WHAT TO WORK ON:
Across the whole listing, copy out every line that includes the string "overflow".

SUPPLIED DATA:

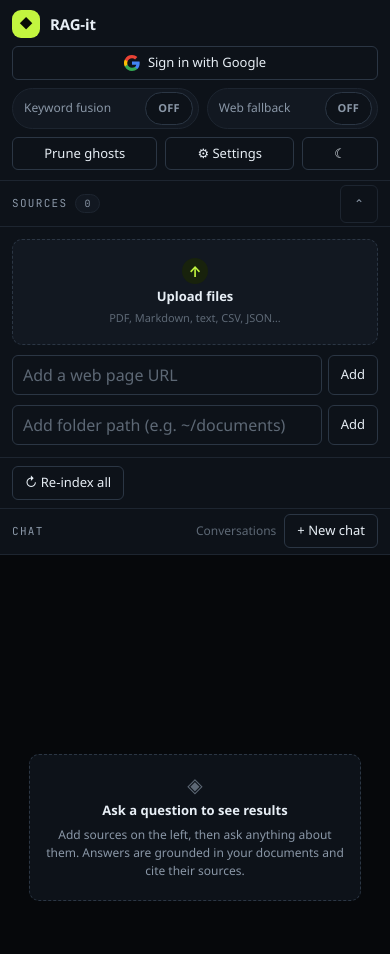
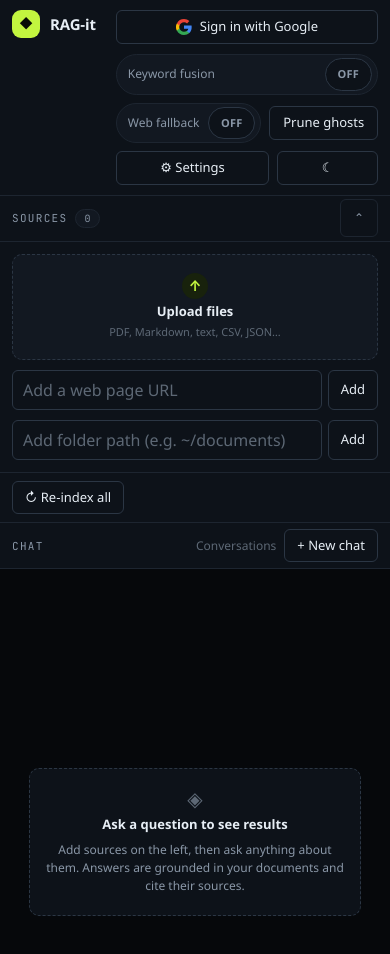
Before and after one commit to gelwuyl/RAG-it, a website: page frontend/app.html in a window 390 px wide. Shown: the top 954 px of the page. Drawn offline with Linux system fonts and the light colour scheme; no server answers.

Commit message:
fix(ui): move the identity cluster into the top-right corner
The guest badge and sign-in button were a direct child of .topbar, so once the
bar ran out of room they wrapped to a full-width row of their own and landed on
the far LEFT, under the logo — the opposite corner from the controls they
belong with.

Both now sit in a right-aligned .topbar-right cluster alongside Settings.

flex-basis is 0 rather than auto, and that is load-bearing: flexbox decides
line breaks from an item's UNSHRUNK hypothetical size, so at auto the ~1100px
cluster refused to share the brand's row and dropped below it, leaving the
brand alone on a bar with an empty right half. At 0 it always fits, then grows
into the space left and wraps internally, so only the overflow moves down —
and justify-content: flex-end keeps that overflow right-aligned.

Also top-aligns the top bar below 900px, where the cluster is several rows tall
and centring floated the logo to the middle of the bar with nothing beside it.

Verified 1920/1600/1440/1024 one row, 1280/900/600 wrapping right-aligned; the
sign-in button ends 16px from the viewport edge at every width.

```diff
--- a/frontend/app.html
+++ b/frontend/app.html
@@ -26,7 +26,7 @@
         }
       })();
     </script>
-    <link rel="stylesheet" href="/styles.css?v=13" />
+    <link rel="stylesheet" href="/styles.css?v=14" />
     <script>
       // Boot diagnostics: collect load/runtime errors so a broken app.js
       // shows a visible message instead of a silently dead UI.
@@ -68,6 +68,13 @@
           </span>
         </div>
         <span id="user-name" class="user-name"></span>
+        <!-- Everything that is not the brand lives in ONE right-aligned
+             cluster. Identity used to be a direct child of .topbar, so when the
+             bar ran out of room it wrapped to a full-width row of its own and
+             landed on the far LEFT, under the logo — the opposite corner from
+             the controls it belongs with. Inside this cluster it wraps
+             right-aligned instead, staying beside Settings at every width. -->
+        <div class="topbar-right">
           <div class="topbar-actions">
             <div class="switch" title="Vector + BM25 keyword fusion (real hybrid search, not web)">
               <span class="switch-label">Keyword fusion</span>
@@ -93,6 +100,7 @@
           <div class="topbar-identity">
             <div id="guest-badge" class="guest-badge hidden"></div>
             <div id="auth-slot" class="auth-slot"></div>
+          </div>
         </div>
       </header>
 
--- a/frontend/styles.css
+++ b/frontend/styles.css
@@ -190,12 +190,32 @@ input::placeholder, textarea::placeholder { color: var(--faint); }
   font-size: 11px; color: var(--faint); white-space: nowrap;
   overflow: hidden; text-overflow: ellipsis;
 }
-.user-name { margin-left: auto; font-size: 13px; color: var(--muted); }
+.user-name { font-size: 13px; color: var(--muted); }
+
+/* ---------- right-hand cluster ----------
+   Owns the `margin-left: auto` for the whole right side, so nothing inside it
+   needs one. justify-content matters more than it looks: when the bar is too
+   narrow for one row, the overflow wraps to a second row that is still
+   RIGHT-aligned, keeping identity in the top-right corner instead of throwing
+   it to the far left under the logo. */
+.topbar-right {
+  display: flex; align-items: center; flex-wrap: wrap;
+  justify-content: flex-end;
+  gap: 10px 14px;
+  margin-left: auto;
+  /* `flex-basis: 0`, not `auto`, and the distinction is load-bearing. Flexbox
+     decides line breaks using an item's UNSHRUNK hypothetical size, so with
+     `auto` this whole cluster measured ~1100px, refused to share the brand's
+     row, and dropped to a line of its own — leaving the brand alone on a bar
+     with an empty right half. At 0 it always fits, then grows into whatever is
+     left and wraps INTERNALLY, so the toggles stay up beside the brand and
+     only the overflow moves down. */
+  flex: 1 1 0;
+  min-width: 0;
+}
 .topbar-actions {
   display: flex; align-items: center; flex-wrap: wrap; gap: 8px;
-  margin-left: auto;
 }
-.user-name:not(:empty) ~ .topbar-actions { margin-left: 0; }
 
 /* ---------- identity cluster ----------
    The guest status and the sign-in control are ONE idea, so they live in one
@@ -1024,15 +1044,17 @@ fieldset legend {
     overflow: visible;
   }
 
-  .topbar { padding: 10px 12px; gap: 8px 10px; }
+  /* The right cluster is several rows tall here, and centering the brand
+     against it floated the logo to the middle of the bar with nothing beside
+     it. Top-align so the brand and the identity readout share the first row. */
+  .topbar { padding: 10px 12px; gap: 8px 10px; align-items: flex-start; }
   .brand-sub { display: none; }
   .user-name { font-size: 12px; }
-  /* Keep the sign-in control on the brand row; the toggles wrap below it. */
-  /* Reorder the CLUSTER, not the button inside it — `order` only applies
-     among flex siblings, and .auth-slot is no longer one of the top bar's. */
-  .topbar-identity { order: 2; margin-left: auto; }
-  .topbar-actions { order: 3; width: 100%; margin-left: 0; }
-  .user-name:not(:empty) + .topbar-actions { margin-left: 0; }
+  /* Keep the sign-in control on the brand row; the toggles wrap below it.
+     Reorder the CLUSTER, not the button inside it — `order` only applies among
+     flex siblings, and .auth-slot is not one of .topbar-right's. */
+  .topbar-identity { order: 1; }
+  .topbar-actions { order: 2; width: 100%; }
   .user-chip { max-width: 190px; }
   .switch { flex: 1 1 auto; justify-content: space-between; }
 
```
Lines whose indentation alone changed are shown as unchanged.
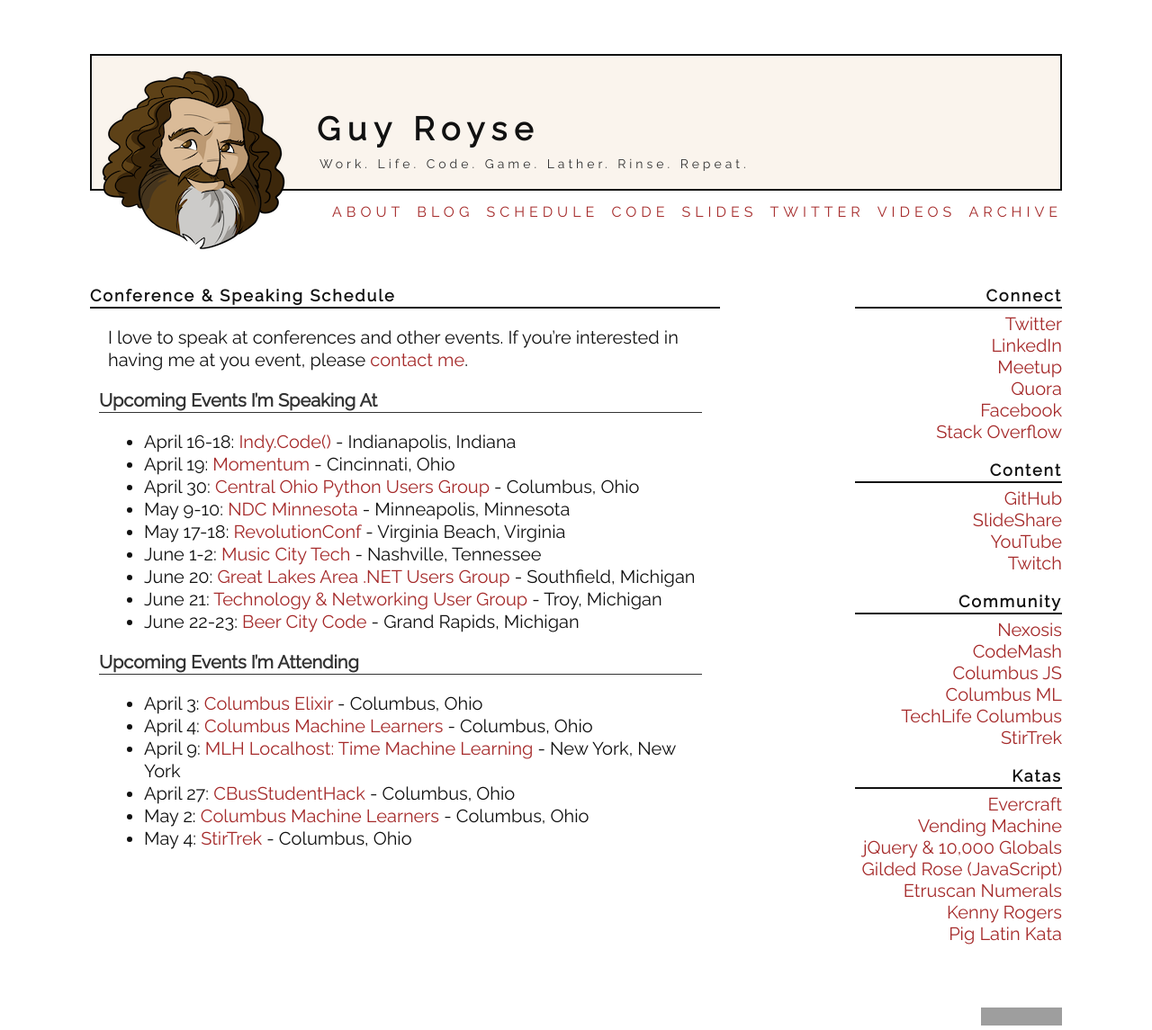
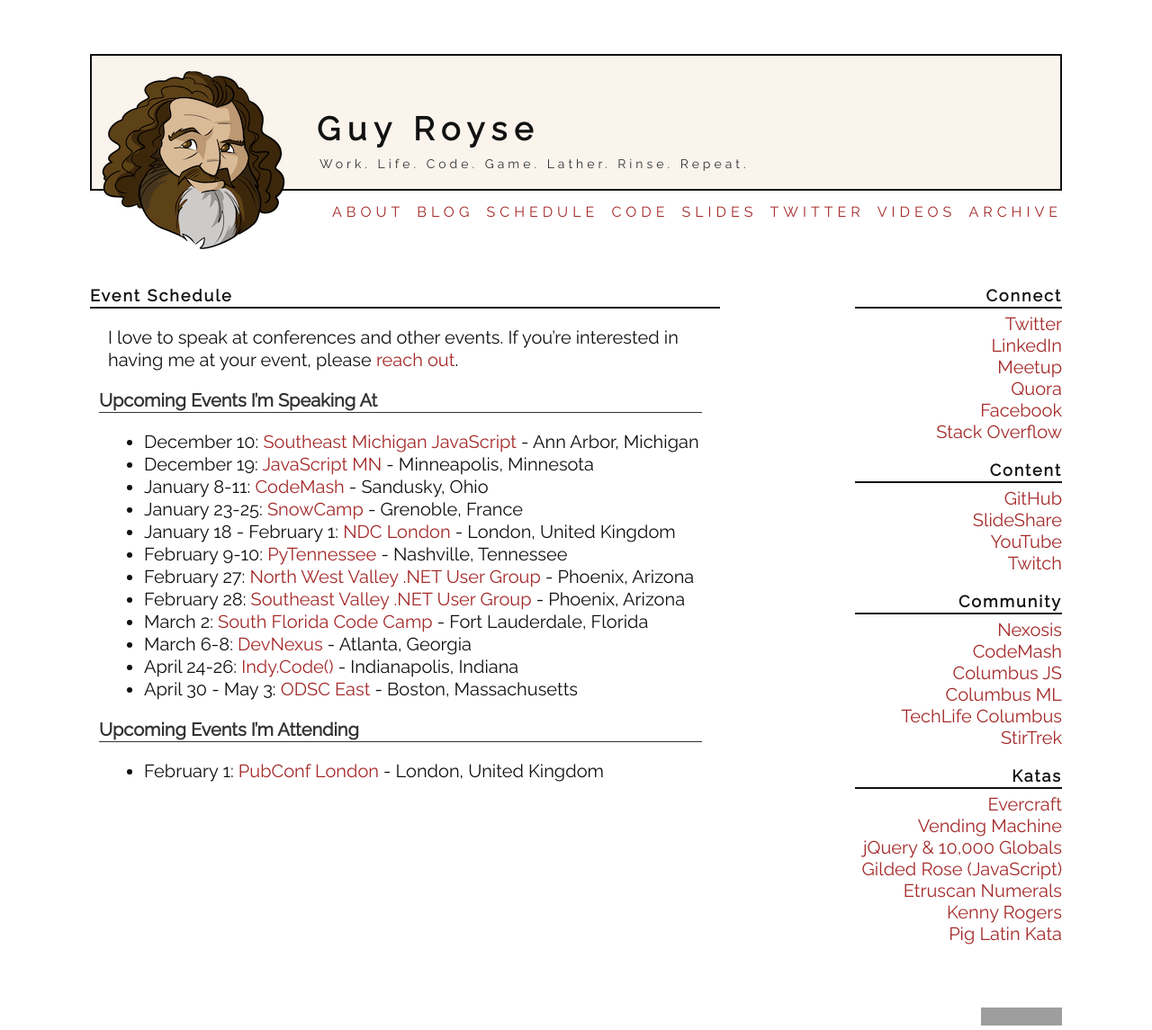
Before and after one commit to guyroyse/guyroyse.github.com, a Jekyll site: the page built from schedule/index.markdown, in a window 1280 px wide. Shown: the whole page at 90% size. Built offline with Jekyll 4.4.1, drawn with Linux system fonts in a browser that asks for light colours; grey boxes are pictures that could not be loaded.

Commit message:
updated event schedule

```diff
--- a/schedule/index.markdown
+++ b/schedule/index.markdown
@@ -1,27 +1,25 @@
 ---
 layout: page
-title: Conference & Speaking Schedule
+title: Event Schedule
 ---
 
-I love to speak at conferences and other events. If you're interested in having me at you event, please [contact me](mailto:guy@guyroyse.com).
+I love to speak at conferences and other events. If you're interested in having me at your event, please [reach out](mailto:guy@guyroyse.com).
 
 # Upcoming Events I'm Speaking At
 
-- April 16-18: [Indy.Code()](https://indycode.amegala.com/) - Indianapolis, Indiana
-- April 19: [Momentum](http://momentumdevcon.com/) - Cincinnati, Ohio
-- April 30: [Central Ohio Python Users Group](https://www.meetup.com/Central-Ohio-Python-Users-Group/) - Columbus, Ohio
-- May 9-10: [NDC Minnesota](https://ndcminnesota.com/) - Minneapolis, Minnesota
-- May 17-18: [RevolutionConf](https://revolutionconf.com/) - Virginia Beach, Virginia
-- June 1-2: [Music City Tech](http://www.musiccitytech.com/) - Nashville, Tennessee
-- June 20: [Great Lakes Area .NET Users Group](https://www.meetup.com/Great-Lakes-Area-NET-User-Group-GANG/) - Southfield, Michigan
-- June 21: [Technology & Networking User Group](https://www.meetup.com/Technology-Networking-User-Group/) - Troy, Michigan
-- June 22-23: [Beer City Code](http://beercitycode.com/) - Grand Rapids, Michigan
+- December 10: [Southeast Michigan JavaScript](https://www.meetup.com/SEM-JS/events/256735821/) - Ann Arbor, Michigan
+- December 19: [JavaScript MN](https://www.meetup.com/JavaScriptMN/events/tqfvfqyxqbjc/) - Minneapolis, Minnesota
+- January 8-11: [CodeMash](http://www.codemash.org/) - Sandusky, Ohio
+- January 23-25: [SnowCamp](https://snowcamp.io/en/) - Grenoble, France
+- January 18 - February 1: [NDC London](https://ndc-london.com/talk/an-introduction-to-webassembly/) - London, United Kingdom
+- February 9-10: [PyTennessee](https://www.pytennessee.org/) - Nashville, Tennessee
+- February 27: [North West Valley .NET User Group](https://www.meetup.com/NWVDNUG/events/256788926/) - Phoenix, Arizona
+- February 28: [Southeast Valley .NET User Group](https://www.meetup.com/sevdnug/events/256789033) - Phoenix, Arizona
+- March 2: [South Florida Code Camp](https://www.fladotnet.com/codecamp/SpeakerBio.aspx?SpeakerID=930) - Fort Lauderdale, Florida
+- March 6-8: [DevNexus](https://devnexus.com/speakers/1495) - Atlanta, Georgia
+- April 24-26: [Indy.Code()](https://indycode.amegala.com/) - Indianapolis, Indiana
+- April 30 - May 3: [ODSC East](https://odsc.com/boston) - Boston, Massachusetts
 
 # Upcoming Events I'm Attending
 
-- April 3: [Columbus Elixir](https://www.meetup.com/columbus-elixir/) - Columbus, Ohio
-- April 4: [Columbus Machine Learners](https://www.meetup.com/Columbus-Machine-Learners/) - Columbus, Ohio
-- April 9: [MLH Localhost: Time Machine Learning](https://www.eventbrite.com/e/time-machine-learning-natural-language-processing-with-nexosis-tickets-44558567876) - New York, New York
-- April 27: [CBusStudentHack](https://cbusstudenthack.org/) - Columbus, Ohio
-- May 2: [Columbus Machine Learners](https://www.meetup.com/Columbus-Machine-Learners/) - Columbus, Ohio
-- May 4: [StirTrek](https://www.stirtrek.com/) - Columbus, Ohio
+- February 1: [PubConf London](https://pubconf.io/) - London, United Kingdom
```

FINAL ANSWER:
into the space left and wraps internally, so only the overflow moves down —
and justify-content: flex-end keeps that overflow right-aligned.
   overflow: hidden; text-overflow: ellipsis;
+   narrow for one row, the overflow wraps to a second row that is still
+     only the overflow moves down. */
     overflow: visible;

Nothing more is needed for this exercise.